**To do**
Scan the entries for lines with the word "boolean" and copy those lines.

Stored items
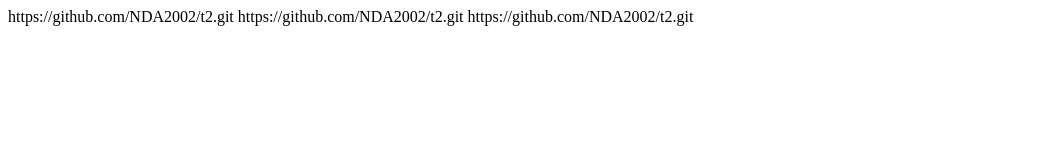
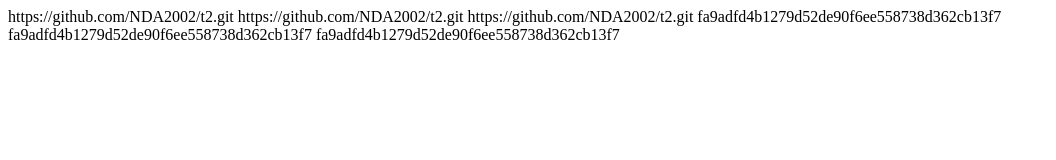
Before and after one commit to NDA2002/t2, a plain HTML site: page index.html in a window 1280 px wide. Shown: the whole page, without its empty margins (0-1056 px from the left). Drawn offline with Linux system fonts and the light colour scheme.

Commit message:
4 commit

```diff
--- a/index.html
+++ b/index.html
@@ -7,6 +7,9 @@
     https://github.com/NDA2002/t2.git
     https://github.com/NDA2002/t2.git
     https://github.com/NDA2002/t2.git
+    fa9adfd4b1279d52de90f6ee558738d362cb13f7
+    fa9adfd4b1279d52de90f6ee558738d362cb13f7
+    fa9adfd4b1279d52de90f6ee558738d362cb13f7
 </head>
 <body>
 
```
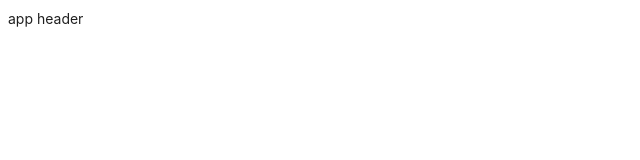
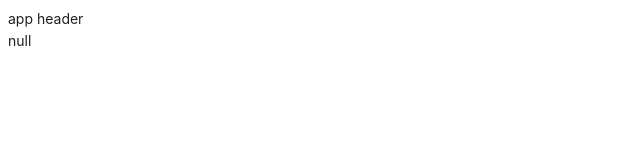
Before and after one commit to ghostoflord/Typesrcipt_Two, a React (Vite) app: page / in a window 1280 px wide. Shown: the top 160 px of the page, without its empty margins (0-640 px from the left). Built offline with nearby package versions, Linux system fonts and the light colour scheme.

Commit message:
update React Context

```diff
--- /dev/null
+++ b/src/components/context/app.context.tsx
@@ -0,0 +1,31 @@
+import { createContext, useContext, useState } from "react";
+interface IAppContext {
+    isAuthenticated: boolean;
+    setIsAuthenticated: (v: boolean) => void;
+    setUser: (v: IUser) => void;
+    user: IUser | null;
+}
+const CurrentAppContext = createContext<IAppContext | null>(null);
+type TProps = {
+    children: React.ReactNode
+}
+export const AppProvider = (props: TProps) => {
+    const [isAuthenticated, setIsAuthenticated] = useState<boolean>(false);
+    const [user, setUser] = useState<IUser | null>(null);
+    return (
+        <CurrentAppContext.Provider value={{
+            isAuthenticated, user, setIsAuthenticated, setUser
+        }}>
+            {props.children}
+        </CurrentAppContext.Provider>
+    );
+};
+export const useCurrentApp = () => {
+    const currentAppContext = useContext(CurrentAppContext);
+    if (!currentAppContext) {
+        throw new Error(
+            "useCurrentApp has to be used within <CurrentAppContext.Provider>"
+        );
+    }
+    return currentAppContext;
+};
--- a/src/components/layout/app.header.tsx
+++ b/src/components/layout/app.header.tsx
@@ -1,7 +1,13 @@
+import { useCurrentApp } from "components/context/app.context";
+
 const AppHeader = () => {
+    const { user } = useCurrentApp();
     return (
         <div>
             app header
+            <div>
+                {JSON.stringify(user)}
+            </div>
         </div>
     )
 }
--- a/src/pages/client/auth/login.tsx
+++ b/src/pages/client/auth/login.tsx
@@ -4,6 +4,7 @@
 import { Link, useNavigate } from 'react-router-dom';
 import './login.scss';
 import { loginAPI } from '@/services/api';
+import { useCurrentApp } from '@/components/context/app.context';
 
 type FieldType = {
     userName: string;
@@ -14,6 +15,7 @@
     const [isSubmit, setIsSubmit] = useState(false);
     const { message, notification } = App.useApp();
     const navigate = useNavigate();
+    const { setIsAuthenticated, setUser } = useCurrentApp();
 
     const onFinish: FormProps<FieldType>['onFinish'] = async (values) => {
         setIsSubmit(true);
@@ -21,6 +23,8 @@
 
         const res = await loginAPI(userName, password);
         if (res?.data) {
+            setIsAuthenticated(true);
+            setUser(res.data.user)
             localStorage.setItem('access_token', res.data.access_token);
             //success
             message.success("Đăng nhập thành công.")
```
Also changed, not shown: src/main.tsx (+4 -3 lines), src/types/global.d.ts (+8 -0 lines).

**Reply to the task**
+    isAuthenticated: boolean;
+    setIsAuthenticated: (v: boolean) => void;
+    const [isAuthenticated, setIsAuthenticated] = useState<boolean>(false);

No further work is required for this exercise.